I think you better come and see those kettles rise. The program starts at 7:30 PM and is preceded by a social time with light refreshments at 7:00 PM. Guests and the general public are encouraged to attend. Handicap parking and access is at either the front or rear entrance of the building. Please remember to bring your own coffee mug to reduce our dishwashing.
Starting to think spring? A little warmth, a little humidity, basking in a lush beautiful location? Come along, we’ll go to Ecuador where you can choose your favorite climate, altitude, and have 1,663 known bird species to chase down in a relatively small area. Ecuador is only slightly larger than the combined area of the Dakotas. But let’s talk about birds. Seventeen percent of the world’s species of birds are there! Yes, you will have to climb some mountains. Or fight your way through some heavy forests along the rivers, or you can travel this lush little country and see a plethora of birds by joining Ed and Katie Bolt and the rest of us at the March Audubon meeting.

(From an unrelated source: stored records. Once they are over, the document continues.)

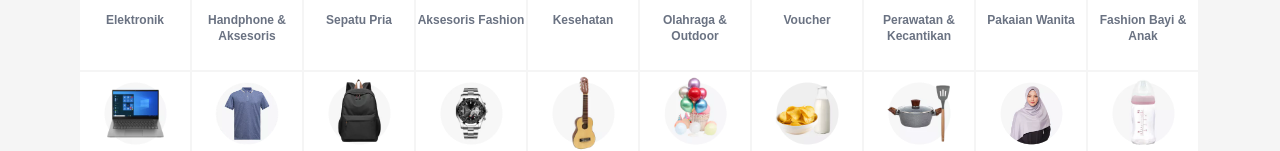
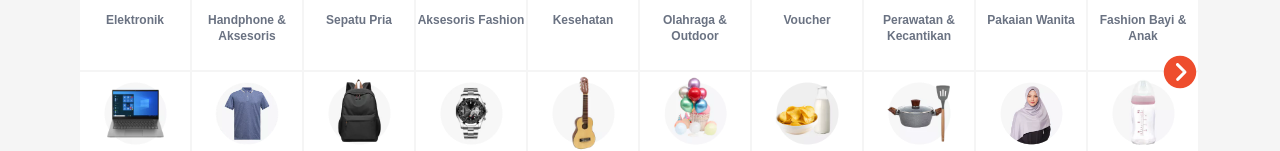
Before and after one commit to muhammadridhoamrullah/shopee, a Next.js app in the folder nextjs-shopee/: page / in a window 1280 px wide. Shown: the part 665-816 px from the top of the page. Built offline with nearby package versions, Linux system fonts and the light colour scheme; no server answers.

Commit message:
feat(nextjs-shopee-frontend-mainpage): main page kategori done, sudah menambahkan scroll, next flash sale

```diff
--- a/nextjs-shopee/src/components/MainPage/Kategori.tsx
+++ b/nextjs-shopee/src/components/MainPage/Kategori.tsx
@@ -1,8 +1,39 @@
+"use client";
+
 import { kategoriMenuLists } from "@/src/helpers/utils";
 import Image from "next/image";
 import Link from "next/link";
+import { useRef, useState } from "react";
+import { IoIosArrowDroprightCircle } from "react-icons/io";
+import { IoIosArrowDropleftCircle } from "react-icons/io";
+import { toast } from "react-toastify";
 
 export default function Kategori() {
+  const scrollRef = useRef<HTMLDivElement>(null);
+  const [showLeft, setShowLeft] = useState(false);
+  const [showRight, setShowRight] = useState(true);
+
+  const handleScroll = () => {
+    if (scrollRef.current) {
+      const { scrollLeft, scrollWidth, clientWidth } = scrollRef.current;
+
+      setShowLeft(scrollLeft > 0);
+      setShowRight(scrollLeft + clientWidth < scrollWidth);
+    }
+  };
+
+  const handleLeftClick = () => {
+    if (scrollRef.current) {
+      scrollRef.current.scrollBy({ left: -300, behavior: "smooth" });
+    }
+  };
+
+  const handleRightClick = () => {
+    if (scrollRef.current) {
+      scrollRef.current.scrollBy({ left: 300, behavior: "smooth" });
+    }
+  };
+
   return (
     <div className="bg-white w-full h-90  flex flex-col justify-between items-start">
       {/* Awal Text Kategori */}
@@ -14,10 +45,22 @@ export default function Kategori() {
       {/* Awal Menu Kategori */}
       <div className=" relative  flex-1 w-full">
         {/* Awal Panah Kiri */}
+        {showLeft && (
+          <button
+            onClick={handleLeftClick}
+            className="absolute left-0 top-1/2 -translate-y-1/2 z-10 cursor-pointer hover:scale-110 transition-transform duration-300 ease-in-out"
+          >
+            <IoIosArrowDropleftCircle className="w-10 h-10 text-[#EE4D2D]" />
+          </button>
+        )}
         {/* Akhir Panah Kiri */}
         {/* [&>*:not(:first-child)]:pl-2 [&>*:not(:last-child)]:pr-2 */}
         {/* Awal Mapping Menu Kategori */}
-        <div className="overflow-x-auto scroll-smooth flex-1 h-full grid grid-flow-col grid-rows-2 scrollbar-none divide-x-2 divide-[#F5F5F5]  ">
+        <div
+          onScroll={handleScroll}
+          ref={scrollRef}
+          className="overflow-x-auto scroll-smooth flex-1 h-full grid grid-flow-col grid-rows-2 scrollbar-none divide-x-2 divide-[#F5F5F5]  "
+        >
           {kategoriMenuLists.map((kategori, index) => (
             <Link
               href={kategori.link}
@@ -46,6 +89,14 @@ export default function Kategori() {
         {/* Akhir Mapping Menu Kategori */}
 
         {/* Awal Panah Kanan */}
+        {showRight && (
+          <button
+            onClick={handleRightClick}
+            className="absolute right-0 top-1/2 -translate-y-1/2 z-10 cursor-pointer hover:scale-110 transition-transform duration-300 ease-in-out"
+          >
+            <IoIosArrowDroprightCircle className="w-10 h-10 text-[#EE4D2D]" />
+          </button>
+        )}
         {/* Akhir Panah Kanan */}
       </div>
       {/* Akhir Menu Kategori */}
```
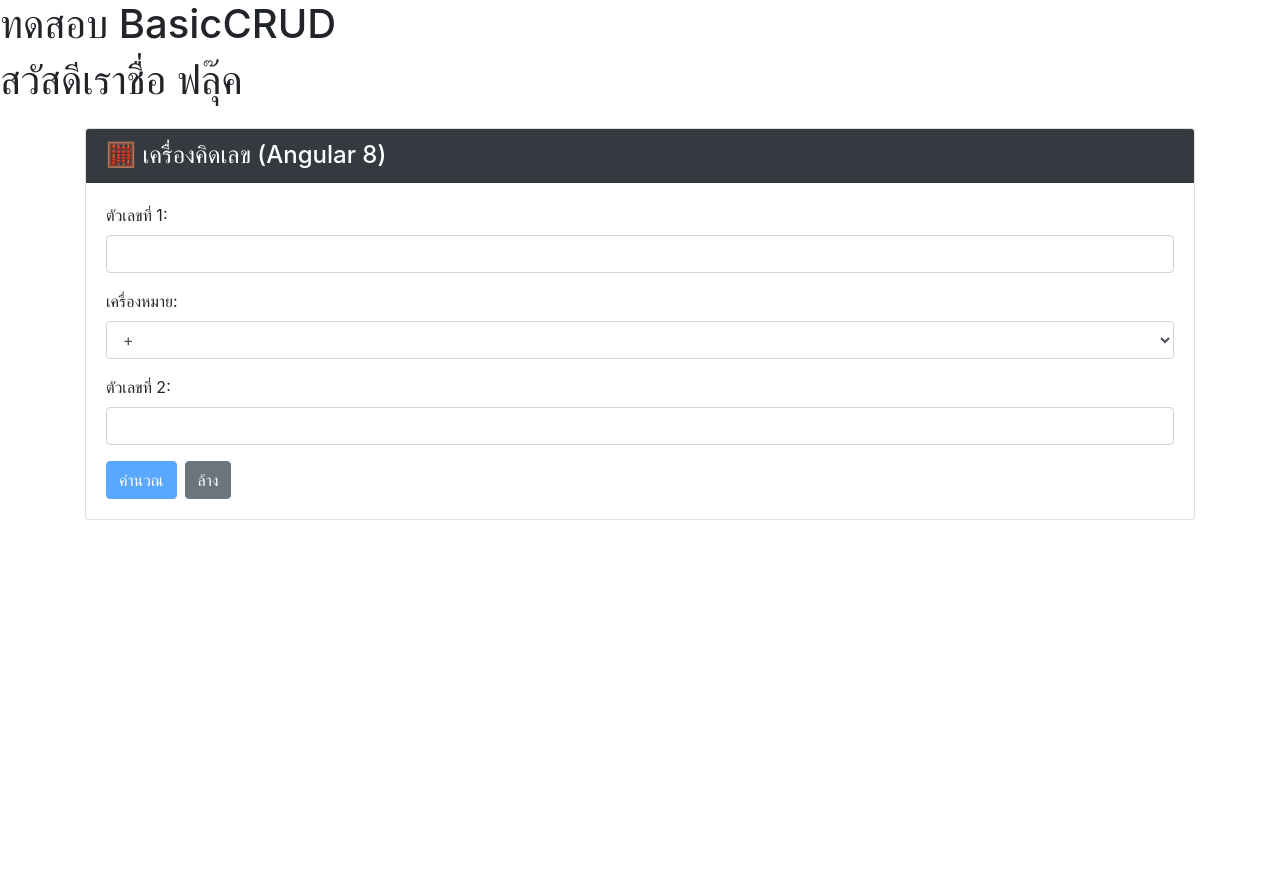
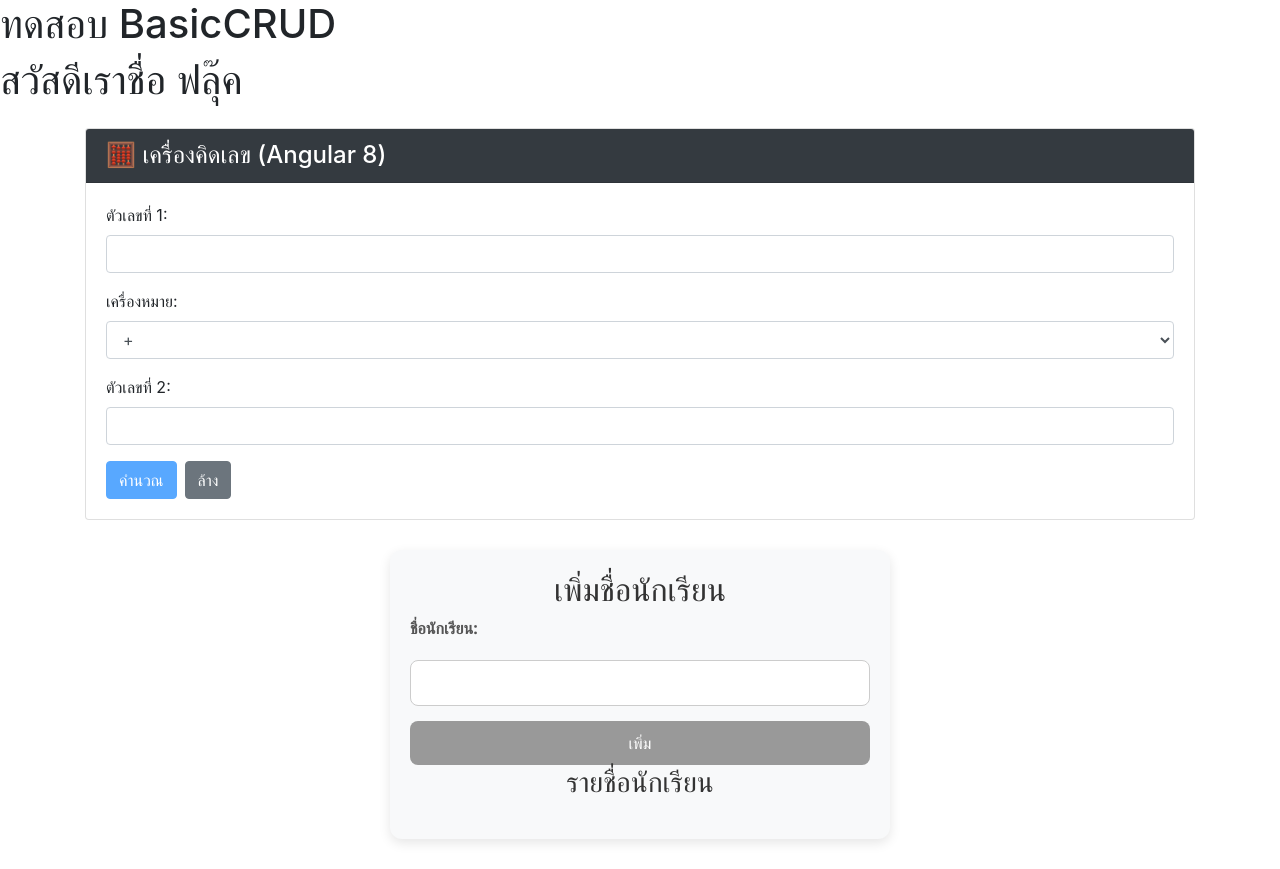
Before and after one commit to KittisakSS/BasicCRUD, an Angular app: page / in a window 1280 px wide. Before the commit the page ends 800 px from the top, so only its background shows below. Built offline with nearby package versions, Linux system fonts and the light colour scheme.

Commit message:
form-add-students

```diff
--- a/src/app/app.component.html
+++ b/src/app/app.component.html
@@ -1,3 +1,4 @@
 <h1>ทดสอบ {{title}}</h1>
 <h1>สวัสดีเราชื่อ {{name}}</h1>
 <app-calculator></app-calculator>
+<app-students></app-students>
--- a/src/app/components/students/students.component.css
+++ b/src/app/components/students/students.component.css
@@ -0,0 +1,70 @@
+.container {
+  max-width: 500px;
+  margin: 30px auto;
+  padding: 20px;
+  background-color: #f8f9fa; /* สีพื้นหลังอ่อน */
+  border-radius: 12px;
+  box-shadow: 0 4px 12px rgba(0, 0, 0, 0.1);
+  font-family: 'Segoe UI', sans-serif;
+}
+
+h2, h3 {
+  text-align: center;
+  color: #333;
+}
+
+form {
+  display: flex;
+  flex-direction: column;
+  gap: 15px;
+}
+
+label {
+  font-weight: bold;
+  margin-bottom: 5px;
+  color: #555;
+}
+
+input[type="text"] {
+  padding: 10px;
+  border: 1px solid #ccc;
+  border-radius: 8px;
+  font-size: 16px;
+  transition: border-color 0.3s ease;
+}
+
+input[type="text"]:focus {
+  border-color: #007bff;
+  outline: none;
+}
+
+button {
+  padding: 10px;
+  background-color: #007bff;
+  color: white;
+  border: none;
+  border-radius: 8px;
+  font-size: 16px;
+  cursor: pointer;
+  transition: background-color 0.3s ease;
+}
+
+button:hover:not([disabled]) {
+  background-color: #0056b3;
+}
+
+button[disabled] {
+  background-color: #999;
+  cursor: not-allowed;
+}
+
+ul {
+  margin-top: 20px;
+  padding-left: 20px;
+}
+
+li {
+  padding: 8px 0;
+  border-bottom: 1px solid #ddd;
+  font-size: 16px;
+}
--- a/src/app/components/students/students.component.html
+++ b/src/app/components/students/students.component.html
@@ -1 +1,20 @@
-<p>students works!</p>
+<div class="container">
+  <h2>เพิ่มชื่อนักเรียน</h2>
+
+  <form (ngSubmit)="addStudent()" #studentForm="ngForm">
+    <label for="name">ชื่อนักเรียน:</label>
+    <input
+      type="text"
+      id="name"
+      name="name"
+      [(ngModel)]="studentName"
+      required>
+
+    <button type="submit" [disabled]="!studentForm.form.valid">เพิ่ม</button>
+  </form>
+
+  <h3>รายชื่อนักเรียน</h3>
+  <ul>
+    <li *ngFor="let student of students">{{ student }}</li>
+  </ul>
+</div>
--- a/src/app/components/students/students.component.ts
+++ b/src/app/components/students/students.component.ts
@@ -7,6 +7,15 @@ import { Component, OnInit } from '@angular/core';
 })
 export class StudentsComponent implements OnInit {
 
+  studentName: string = '';     // สำหรับเก็บค่าจาก input
+  students: string[] = [];      // เก็บรายชื่อนักเรียนทั้งหมด
+
+  addStudent() {
+    if (this.studentName.trim()) {
+      this.students.push(this.studentName.trim());
+      this.studentName = '';   // เคลียร์ช่อง input
+    }
+  }
   constructor() { }
 
   ngOnInit() {
```
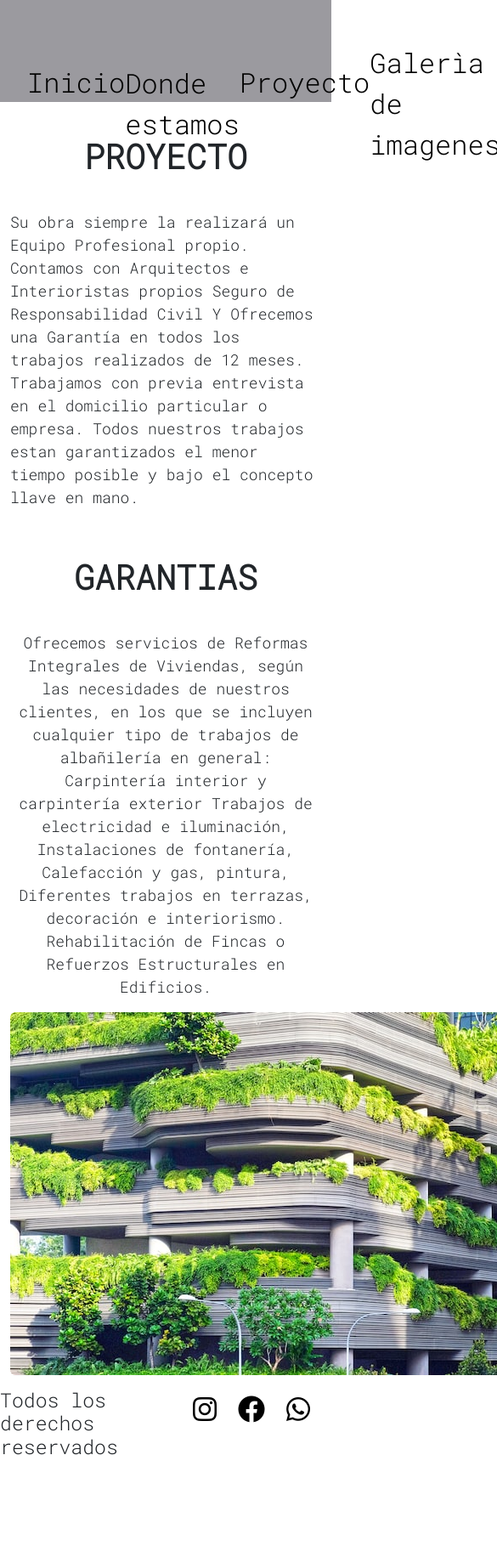
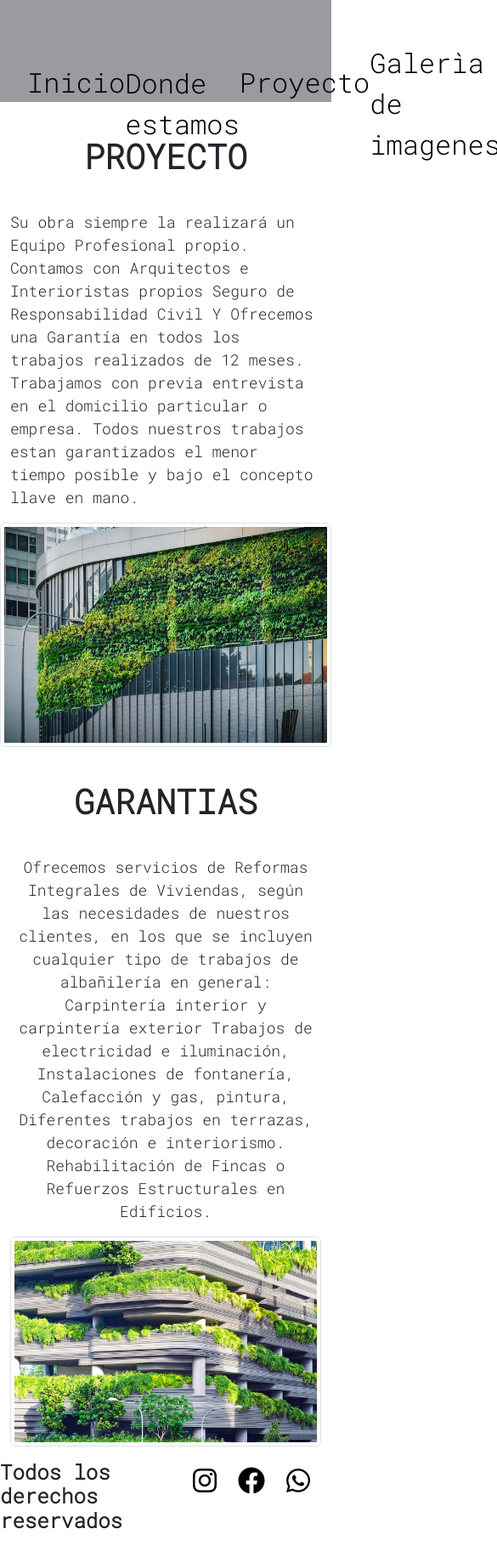
Before and after one commit to Nadiapascual92/Preentrega2-PASCUAL, a website: page pages/Proyecto.html in a window 390 px wide. Shown: the top 1832 px of the page at 85% size, 585 px wide, since content can reach past the window. Before the commit the page ends 1745 px from the top, so only its background shows below. Drawn offline with nearby package versions, Linux system fonts and the light colour scheme; files that its build step writes are made by us from their sources.

Commit message:
commit de pagina proyecto termianda y responsive

```diff
--- a/SCSS/misas.scss
+++ b/SCSS/misas.scss
@@ -439,10 +439,6 @@ width: 768px;
     font-size:  40px;
 }
 
-/*
-.pruebaSASS{
-    font-style: $primary;
-}*/
 
 /**************galeria de imagenes*********/
 
@@ -463,8 +459,6 @@ footer{
 
 /*----------------------------------------MEDIAQUERIES RESPONSIVE---------------------------------*/
 /*----------------------------------------MEDIAQUERIES RESPONSIVE-------------------------------------*/
-/*----------------------------------------MEDIAQUERIES RESPONSIVE---------------------------------*/
-/*----------------------------------------MEDIAQUERIES RESPONSIVE--------------------------------*/
 /*----------------------------------------MEDIAQUERIES RESPONSIVE---------------------------*/
 
 /*DISENIO RESPONSIVE PARA TABLETS */
@@ -1063,3 +1057,25 @@ footer{
         font-size: small;
     }
 }
+
+
+#magic{
+    display: flex;
+    justify-content: center;
+    }
+.magic{
+    display: flex;
+    justify-content: center;
+    align-self: center;
+}
+#mimagic{
+    display: flex;
+    justify-content: center;
+}
+#nairobi{
+    font-size: x-large;
+    font-weight: bold;
+}
+#Dinamarca{
+    font-size: xx-large;
+}
--- a/pages/Proyecto.html
+++ b/pages/Proyecto.html
@@ -5,7 +5,7 @@
     <meta http-equiv="X-UA-Compatible" content="IE=edge">
     <meta name="viewport" content="width=device-width, initial-scale=1.0">
     <!--TITULOS PARA EL SEO----->
-    <title>GALERIA DE IMAGENES</title>
+    <title>PROYECTO</title>
     <link rel="preconnect" href="https://fonts.googleapis.com">
     <link rel="preconnect" href="https://fonts.gstatic.com" crossorigin>
     <!----GOOGLE FONTS E ICONOS -->
@@ -52,10 +52,11 @@
             </p>
         </div>
 </main>
-
+    <div clas='container-sm' id="magic">
+        <img class="img-thumbnail" src="../img/fotoPROYECTOFOTO.jpg"  alt="paginadearquitecturaverde">
+    </div>
 <!----------GRID BOOTSTRAP----------->
-
-    <div class=" text-center">
+    <div class="text-center">
         <div class="row">
           <div class="col-lg-12">
             <h1 class="h1proyecto">GARANTIAS</h1>
@@ -65,9 +66,10 @@
                 en los que se incluyen cualquier tipo de trabajos de albañilería en general: Carpintería interior y
                 carpintería exterior  Trabajos de electricidad e iluminación, Instalaciones de fontanería, Calefacción y gas, pintura, Diferentes trabajos en terrazas, decoración e interiorismo. Rehabilitación de Fincas o Refuerzos Estructurales en Edificios.
                 </p>
-                <div class="alineacionfotos">
-                    <img class="rounded float-start" src="../img/imagenpequeaniaparapaginaproyecto.jpg" class="img-fluid"  alt="fotodearquitecturaverde">
-                    <img class="rounded float-start" src="../img/fotoPROYECTOFOTO.jpg" class="img-fluid" alt="paginadearquitecturaverde">
+                <div class="alineacionfotos" id="mimagic">
+                    <div clas='container-sm' class="magic">
+                        <img class="img-thumbnail" src="../img/imagenpequeaniaparapaginaproyecto.jpg"  alt="fotodearquitecturaverde">
+                    </div>
                 </div>
                 </div>
             </div>
@@ -77,14 +79,14 @@
 
     <footer class="piedepagina">
         <div class="derechosreservados">
-            <h3>Todos los derechos reservados</h3>
+            <h3 id="nairobi">Todos los derechos reservados</h3>
         </div>
 
         <div>
             <ul class="iconosfooter">
-                <li class="icono1"><a href=""><i class="fa-brands fa-instagram"></i></a></li>
-                <li class="icono2"><a href=""><i class="fa-brands fa-facebook"></i></a></li>
-                <li class="icono3"><a href=""><i class="fa-brands fa-whatsapp"></i></a></li>
+                <li class="icono1"><a id="Dinamarca" href=""><i class="fa-brands fa-instagram"></i></a></li>
+                <li class="icono2"><a id="Dinamarca" href=""><i class="fa-brands fa-facebook"></i></a></li>
+                <li class="icono3"><a id="Dinamarca" href=""><i class="fa-brands fa-whatsapp"></i></a></li>
             </ul>
         </div>
 
```
Also changed, not shown: SCSS/misas.css, 1 other file.
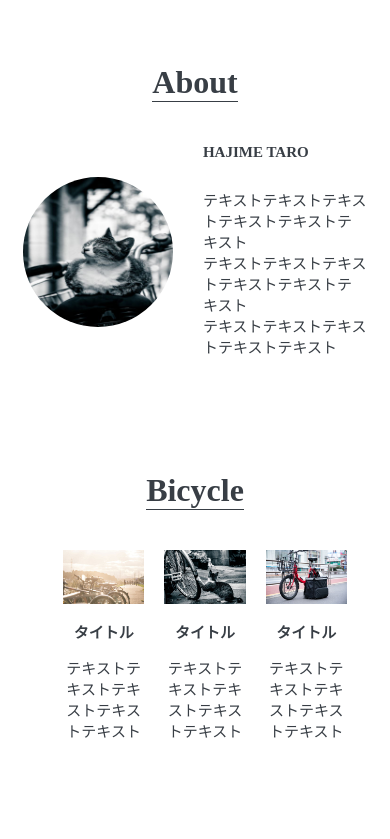
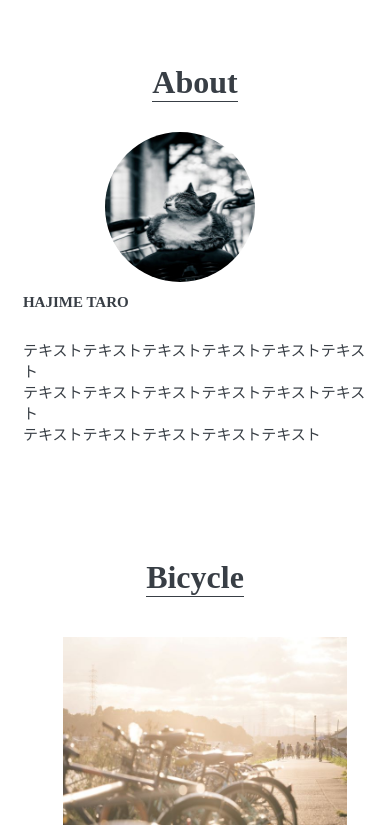
Before and after one commit to kunachan/kunacha.profile, a plain HTML site: page index.html in a window 390 px wide. Shown: the part 700-1539 px from the top of the page. Drawn offline with Linux system fonts and the light colour scheme.

Commit message:
Add files via upload

```diff
--- a/stylesheet.css
+++ b/stylesheet.css
@@ -119,3 +119,18 @@ footer p{
 footer {
     margin:0
 }
+
+
+/* スマホ用メディアクエリ
+=============*/
+@media(max-width:600px){
+  .content {
+      display: flex;
+      flex-direction: column;
+    }
+  .contents ul {
+        display: flex;
+        flex-direction: column;
+   }
+  }
+}
```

Veteran travelers and birders, Ed and Katie have birded in Mexico’s Yucatan, Ecuador, Peru, Costa Rica, and all the states but Hawaii. Katie recently retired from her school psychologist career and Ed is a “substantially retired” architect. Both native Michiganders, Ed brought Katie to the “west side” and made Grand Rapids home. But it was Katie who got interested in the birds, attending an ornithology class at Grand Rapids Community College; she then joined the Grand Rapids Audubon Society. Katie brought Ed to the Grand Rapids Audubon Society, and he served as their President from 2009 to 2011.
If you can’t get to Ecuador, this may be the best introduction to spring you can get. Join us Monday, March 27 at the People’s Church, 1758 North 10th Street, Kalamazoo. Our program starts at 7:30 PM and is preceded by a social time with light refreshments at 7:00 PM. Guests and the general public are encouraged to attend. Handicap parking and access is at either the front or rear entrance of the building. Please remember to bring your own coffee mug to reduce our dishwashing.